In a series of letters addressed to the Executive committee of the American union for the relief and improvement of the colored race by Andrews, E. (Ethan Allen), ; American Union for the Relief and Improvement of the Colored RacePages: Slavery and the domestic slave trade, in the United States.

Philadelphia, Printed by Merrihew and Thompson, (OCoLC) Material Type: Internet resource: Document Type: Book, Internet Resource: All Authors / Contributors: Philadelphia Yearly Meeting of the Religious Society of Friends.

OCLC Number: Description: 46 pages ; Slavery in America: The Montgomery Slave Trade documents American slavery and Montgomery’s prominent role in the domestic slave trade.

The report is part of EJI’s project focused on developing a more informed understanding of America’s racial history and how it relates to contemporary challenges. Get this from a library. Slavery and the domestic slave-trade in the United States; in a series of letters addressed to the Executive Committee of the American Union for the Relief and Improvement of the Colored Race.

[E A Andrews; American Union for the Relief and Improvement of the Colored Race.]. Slavery in what became the United States probably began with the arrival of "20 and odd" enslaved Africans to the British colony of Virginia, in It officially ended with the ratification of the 13th Amendment in Use our timeline to navigate a.

Slavery and the Domestic Slave-Trade in the United States, ISBNISBNLike New Used, Free shipping in the USSeller Rating: % positive. Slavery and the domestic slave-trade in the United States.

In a series of letters addressed to the Executive committee of the American union for the relief and improvement of the colored race. Andrews View preview. 0 reviews Add review.

Slavery and the Domestic Slave-trade in the United States In A Series of Letters Addressed to the Executive Committee of the American Union for the Relief and Improvement of the Colored Race (Book): Andrews, E.

The Domestic Slave Trade Overview. The domestic slave trade within the United States did not begin, as is often assumed, with the abolition of the transatlantic slave trade in It originated half a century earlier in the s, and overlapped with the trade from Africa.

pervision, slavery exists in all its abomination. In Washington, our capital city, there is a market for the sale and purchase of human beings. There too is a depot for -those, who are enga- ged in the domestic slave-trade, an infernal traffic which is car- ried on in.

More importantly, more than one million slaves were transported in a forced migration in the domestic slave trade, from the Upper South to the Deep South, most by slave traders—either overland where they were held for days in chained coffles, or by the coastwise trade and ships.

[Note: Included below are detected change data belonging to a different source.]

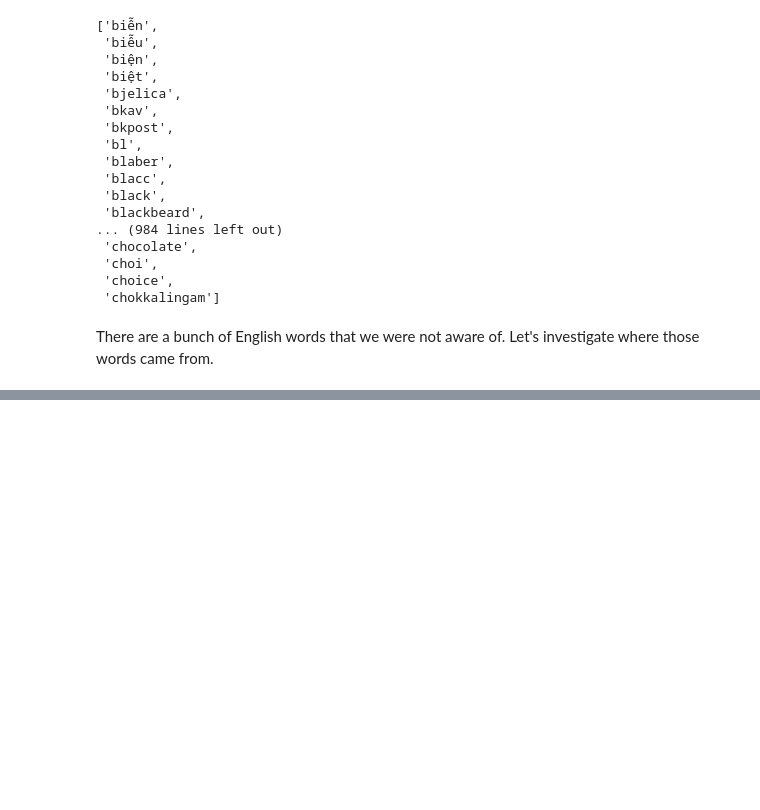
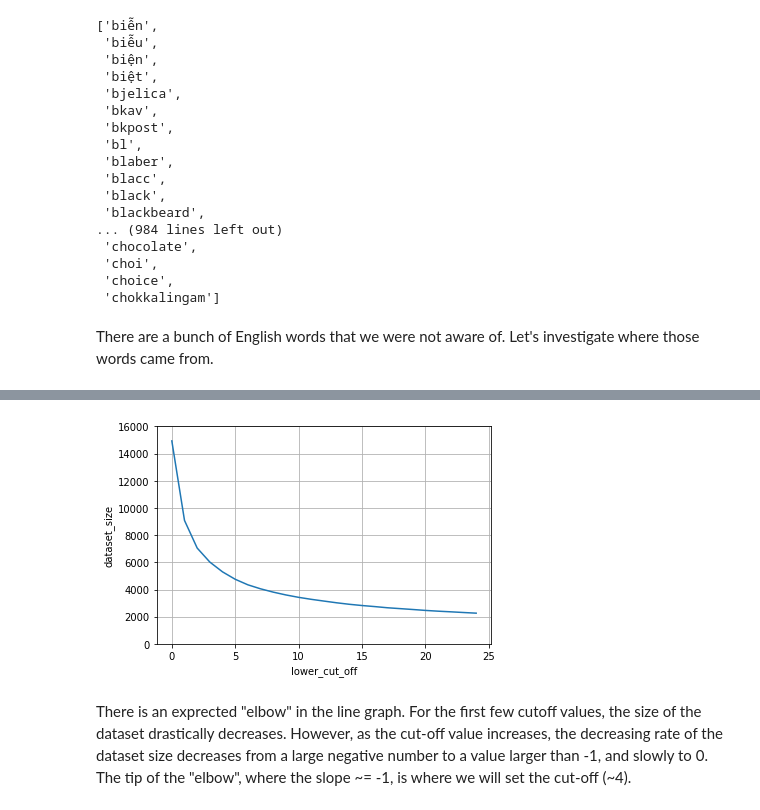
Before and after one commit to tiendatngcs/NLP, a Jupyter notebook: Data_cleaning_Vietnamese_news_topic_classifier.ipynb, the cells around one changed output, grey strips where cells are left out. Drawn from its saved outputs; the diff is of its cells as text; code cells hidden in the pictures; blank space fills up the shorter version.

```diff
--- a/Data_cleaning_Vietnamese_news_topic_classifier.ipynb
+++ b/Data_cleaning_Vietnamese_news_topic_classifier.ipynb
@@ -158,0 +214,14 @@ There are a bunch of English words that we were not aware of. Let's investigate
+# %%
+lower_cut_off = list(range(25))
+data_set_size = []
+for cut_off in lower_cut_off:
+  data_set_size.append(df[df.sum(1)>cut_off].shape[0])
+plt.plot(lower_cut_off, data_set_size)
+plt.xlabel("lower_cut_off")
+plt.ylabel("dataset_size")
+plt.ylim(0, 16000)
+plt.grid()
+# %% [output]
+[figure, added]
+# %% [markdown]
+There is an exprected "elbow" in the line graph. For the first few cutoff values, the size of the dataset drastically decreases. However, as the cut-off value increases, the decreasing rate of the dataset size decreases from a large negative number to a value larger than -1, and slowly to 0. The tip of the "elbow", where the slope \~= -1, is where we will set the cut-off (~4).
```
Also changed, not shown: parts of 13 cells of this notebook.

The majority of slaves in the Deep South, men and women, worked. In Pres. Thomas Jefferson signed legislation that officially ended the African slave trade beginning in January However, this act did not presage the end of slavery.

Rather, it spurred the growth of the domestic slave trade in the United States, especially as a source of labour for the new cotton lands in the Southern interior.

Find many great new & used options and get the best deals for Slavery and the Domestic Slave-Trade in the United States: In a Series of Letters Addressed to the E by Ethan Allen Andrews (, Hardcover) at the best online prices at eBay.

Free shipping for many products. The author then lists the components of American slavery which resembles little of the ancient systems thus illustrating the horrific institution of the present day.

The pamphlet cites specific stories about the institution in the United States and also condemns it. The domestic slave trade brought misery, separating families and increasing the climate of insecurity in the community Distributed the African-American population throughout the South in a migration that greatly surpassed in volume the transatlantic slave trade in North America.About this Book Catalog Record Details.

Slavery and the domestic slave-trade in the United States. Andrews, E. A. (Ethan Allen), View full catalog record. Rights: Public Domain, Google-digitized.Slavery and the domestic slave-trade in the United States In a series of letters addressed to the Executive committee of the American union for the relief and improvement of the colored race.

Boston, Light and Stearns, Web.